**Required action**
Pull every line containing the word "deleteHandler" out of the material below.

* * * * * * * * *

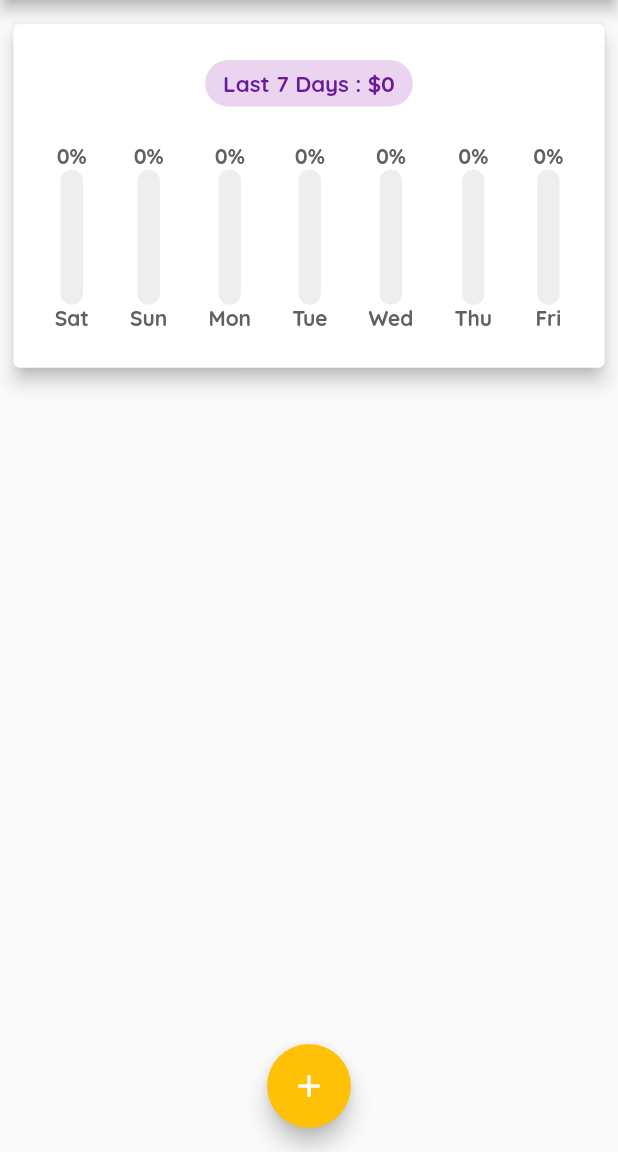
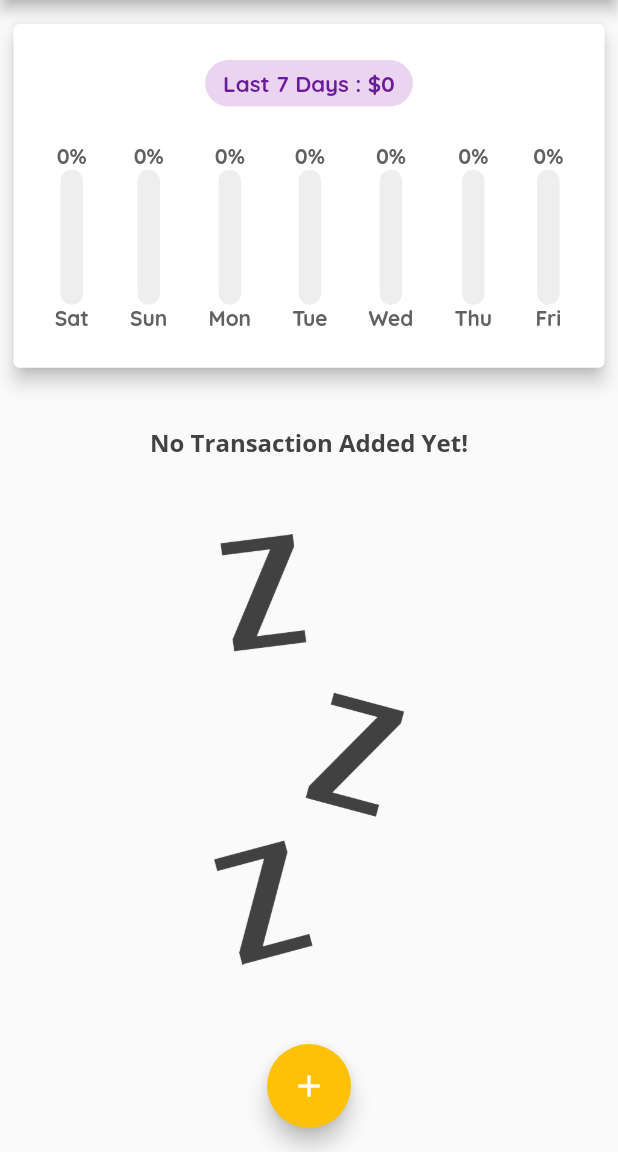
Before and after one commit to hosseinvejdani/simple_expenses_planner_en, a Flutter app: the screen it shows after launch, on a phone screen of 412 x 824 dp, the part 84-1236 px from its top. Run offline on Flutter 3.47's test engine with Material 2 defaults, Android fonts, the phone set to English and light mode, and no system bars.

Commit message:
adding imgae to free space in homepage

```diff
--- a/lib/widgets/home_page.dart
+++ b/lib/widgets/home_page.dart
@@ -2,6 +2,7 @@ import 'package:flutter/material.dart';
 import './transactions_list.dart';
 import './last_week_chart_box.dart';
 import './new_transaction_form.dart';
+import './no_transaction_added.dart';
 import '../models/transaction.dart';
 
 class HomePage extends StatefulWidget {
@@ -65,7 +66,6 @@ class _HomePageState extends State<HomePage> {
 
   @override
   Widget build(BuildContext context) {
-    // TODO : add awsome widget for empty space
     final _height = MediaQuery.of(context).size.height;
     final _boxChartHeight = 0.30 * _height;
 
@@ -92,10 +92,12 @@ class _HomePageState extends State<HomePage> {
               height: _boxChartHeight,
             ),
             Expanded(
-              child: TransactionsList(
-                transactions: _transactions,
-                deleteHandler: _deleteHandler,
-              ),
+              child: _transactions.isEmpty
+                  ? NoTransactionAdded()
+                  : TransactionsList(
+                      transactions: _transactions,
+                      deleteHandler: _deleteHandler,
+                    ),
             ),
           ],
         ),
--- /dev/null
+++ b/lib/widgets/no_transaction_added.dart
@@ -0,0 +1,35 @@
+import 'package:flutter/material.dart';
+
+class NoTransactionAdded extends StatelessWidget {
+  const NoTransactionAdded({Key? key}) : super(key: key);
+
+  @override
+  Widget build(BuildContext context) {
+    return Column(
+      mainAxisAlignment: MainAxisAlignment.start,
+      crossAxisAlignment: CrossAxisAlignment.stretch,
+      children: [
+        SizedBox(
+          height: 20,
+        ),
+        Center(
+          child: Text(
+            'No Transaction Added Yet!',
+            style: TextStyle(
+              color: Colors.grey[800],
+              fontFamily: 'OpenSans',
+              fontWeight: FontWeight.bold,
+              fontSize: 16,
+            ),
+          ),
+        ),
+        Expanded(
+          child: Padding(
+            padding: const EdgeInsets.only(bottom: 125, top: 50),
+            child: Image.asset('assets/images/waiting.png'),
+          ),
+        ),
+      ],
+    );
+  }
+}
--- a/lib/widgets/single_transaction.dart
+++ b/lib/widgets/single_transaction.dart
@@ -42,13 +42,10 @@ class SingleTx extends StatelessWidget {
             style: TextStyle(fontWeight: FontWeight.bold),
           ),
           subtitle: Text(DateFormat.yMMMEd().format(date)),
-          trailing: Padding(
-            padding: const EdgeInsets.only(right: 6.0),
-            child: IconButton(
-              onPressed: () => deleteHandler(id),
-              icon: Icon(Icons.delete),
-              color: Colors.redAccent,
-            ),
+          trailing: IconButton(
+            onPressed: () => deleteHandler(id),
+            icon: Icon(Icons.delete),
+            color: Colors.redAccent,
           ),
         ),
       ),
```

* * * * * * * * *

**Solution**
-                deleteHandler: _deleteHandler,
+                      deleteHandler: _deleteHandler,
-              onPressed: () => deleteHandler(id),
+            onPressed: () => deleteHandler(id),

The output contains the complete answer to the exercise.